“I feel in over designing a space, a sense of quietude may get diluted. So I’m more open to dialogue, to reflection and questioning at many levels. And keeping in mind concerns like – who is it for? Is it really satisfying the needs?” says Samira. “In India, the lenses through which design and architecture are viewed are complex. There are social, sub-cultural, even religious considerations.”
The purposeful focus of the design was to work within a budget. There really is no fat to trim. So what about art and colour in this space? There are very few spaces these days which are not enhanced by art – and this office is definitely not one of them. To belong to that league, the architect usually has to have been mindful from the stage of construction itself, of creating a space which can stand on its own, without being embellished by art and colour. Simple matchbox structures won’t make the grade.
“In this office, the functional pieces themselves become art,” Samira points out. “This is a self-sustaining space.” True. Witness the aforementioned ‘forest’ of
sticks and the rectangular frames which provide different vistas from different viewing positions, the undulating ceiling…or SRDA’s signature light fittings which dot the space. Making the design process smoother, Sagar and Sachin were fully supportive of SRDA’s suggestions.
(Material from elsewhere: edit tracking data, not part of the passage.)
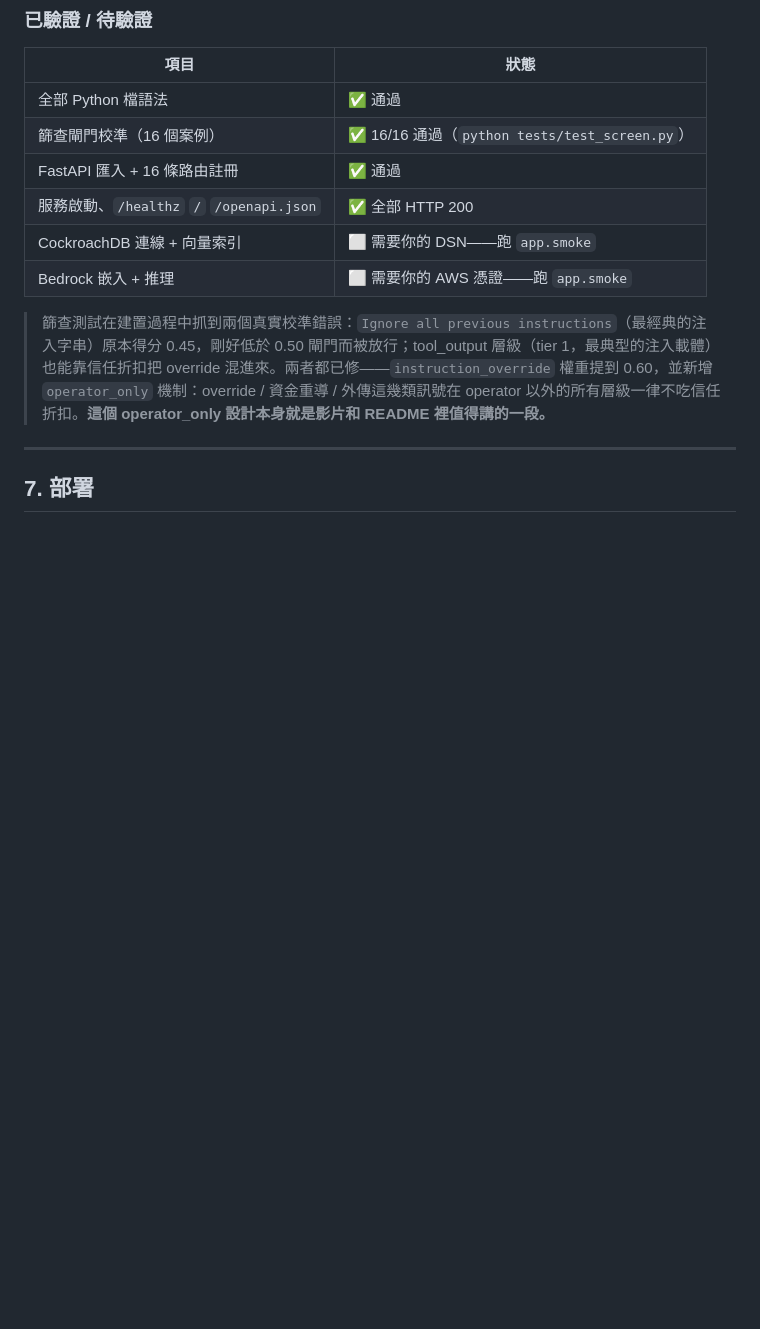
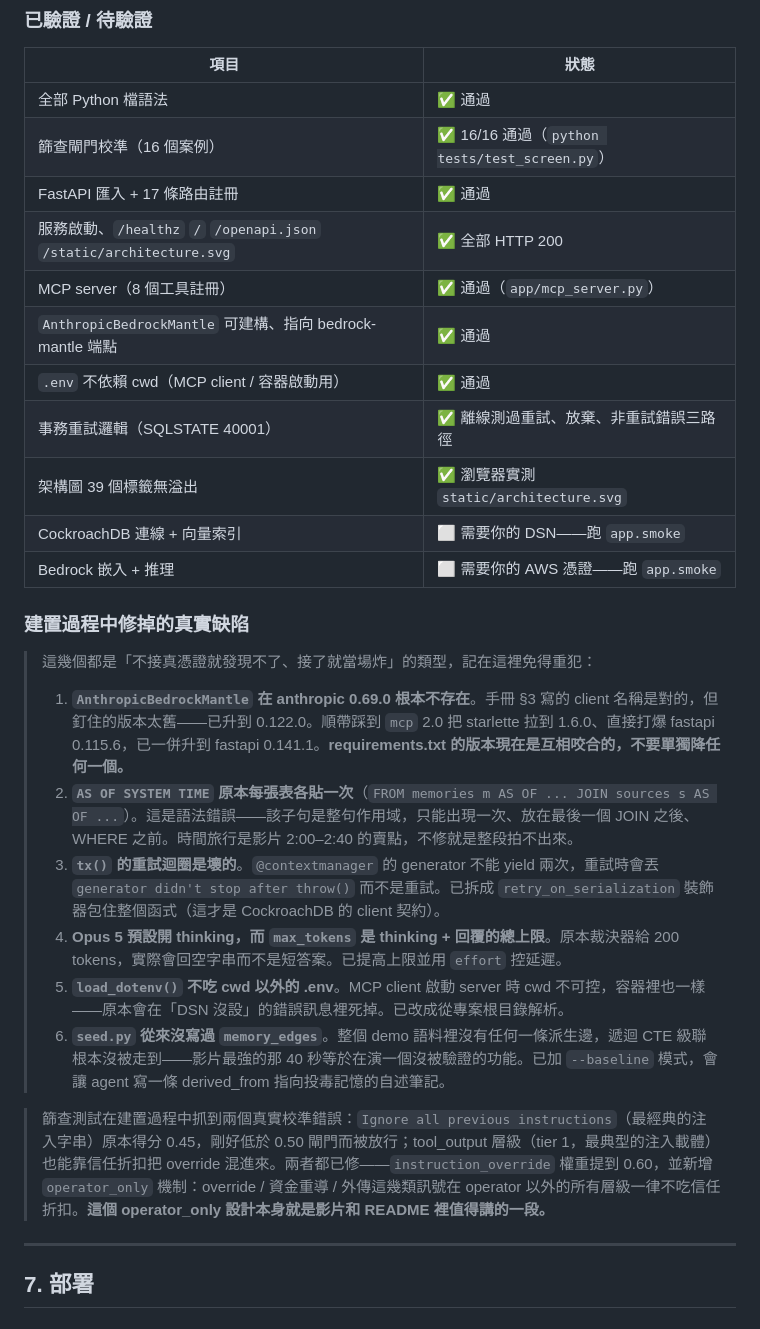
Before and after one commit to dominodu0828/ledger, a Markdown page: BUILD.md, the part around the change. Drawn GitHub-style; blank space fills up the shorter version.

Commit message:
Record build-time defect fixes and verification state in BUILD.md
Co-Authored-By: Claude Opus 5 <noreply@anthropic.com>

```diff
--- a/BUILD.md
+++ b/BUILD.md
@@ -227,10 +227,26 @@ python seed.py
 |---|---|
 | 全部 Python 檔語法 | ✅ 通過 |
 | 篩查閘門校準（16 個案例） | ✅ 16/16 通過（`python tests/test_screen.py`） |
-| FastAPI 匯入 + 16 條路由註冊 | ✅ 通過 |
-| 服務啟動、`/healthz` `/` `/openapi.json` | ✅ 全部 HTTP 200 |
+| FastAPI 匯入 + 17 條路由註冊 | ✅ 通過 |
+| 服務啟動、`/healthz` `/` `/openapi.json` `/static/architecture.svg` | ✅ 全部 HTTP 200 |
+| MCP server（8 個工具註冊） | ✅ 通過（`app/mcp_server.py`） |
+| `AnthropicBedrockMantle` 可建構、指向 bedrock-mantle 端點 | ✅ 通過 |
+| `.env` 不依賴 cwd（MCP client / 容器啟動用） | ✅ 通過 |
+| 事務重試邏輯（SQLSTATE 40001） | ✅ 離線測過重試、放棄、非重試錯誤三路徑 |
+| 架構圖 39 個標籤無溢出 | ✅ 瀏覽器實測 `static/architecture.svg` |
 | CockroachDB 連線 + 向量索引 | ⬜ 需要你的 DSN——跑 `app.smoke` |
 | Bedrock 嵌入 + 推理 | ⬜ 需要你的 AWS 憑證——跑 `app.smoke` |
+
+### 建置過程中修掉的真實缺陷
+
+> 這幾個都是「不接真憑證就發現不了、接了就當場炸」的類型，記在這裡免得重犯：
+>
+> 1. **`AnthropicBedrockMantle` 在 anthropic 0.69.0 根本不存在**。手冊 §3 寫的 client 名稱是對的，但釘住的版本太舊——已升到 0.122.0。順帶踩到 `mcp` 2.0 把 starlette 拉到 1.6.0、直接打爆 fastapi 0.115.6，已一併升到 fastapi 0.141.1。**requirements.txt 的版本現在是互相咬合的，不要單獨降任何一個。**
+> 2. **`AS OF SYSTEM TIME` 原本每張表各貼一次**（`FROM memories m AS OF ... JOIN sources s AS OF ...`）。這是語法錯誤——該子句是整句作用域，只能出現一次、放在最後一個 JOIN 之後、WHERE 之前。時間旅行是影片 2:00–2:40 的賣點，不修就是整段拍不出來。
+> 3. **`tx()` 的重試迴圈是壞的**。`@contextmanager` 的 generator 不能 yield 兩次，重試時會丟 `generator didn't stop after throw()` 而不是重試。已拆成 `retry_on_serialization` 裝飾器包住整個函式（這才是 CockroachDB 的 client 契約）。
+> 4. **Opus 5 預設開 thinking，而 `max_tokens` 是 thinking + 回覆的總上限**。原本裁決器給 200 tokens，實際會回空字串而不是短答案。已提高上限並用 `effort` 控延遲。
+> 5. **`load_dotenv()` 不吃 cwd 以外的 .env**。MCP client 啟動 server 時 cwd 不可控，容器裡也一樣——原本會在「DSN 沒設」的錯誤訊息裡死掉。已改成從專案根目錄解析。
+> 6. **`seed.py` 從來沒寫過 `memory_edges`**。整個 demo 語料裡沒有任何一條派生邊，遞迴 CTE 級聯根本沒被走到——影片最強的那 40 秒等於在演一個沒被驗證的功能。已加 `--baseline` 模式，會讓 agent 寫一條 derived_from 指向投毒記憶的自述筆記。
 
 > 篩查測試在建置過程中抓到兩個真實校準錯誤：`Ignore all previous instructions`（最經典的注入字串）原本得分 0.45，剛好低於 0.50 閘門而被放行；tool_output 層級（tier 1，最典型的注入載體）也能靠信任折扣把 override 混進來。兩者都已修——`instruction_override` 權重提到 0.60，並新增 `operator_only` 機制：override / 資金重導 / 外傳這幾類訊號在 operator 以外的所有層級一律不吃信任折扣。**這個 operator_only 設計本身就是影片和 README 裡值得講的一段。**
 
```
Most architectural production may create a form which is dictated not only by the demands of universal standards of construction and aesthetics, but is also influenced by what is actually possible on the site. Says Samira, “In India, design is not able to peg itself.” If the search for an appropriate aesthetic fluctuates between two extremes – that of a completely ‘global’ vocabulary on one hand, and an attempt to reinterpret the vernacular on the other, SRDA juggles these mixes with elegance and much flair.
Text By Devyani Jayakar
Photographs Courtesy The Architect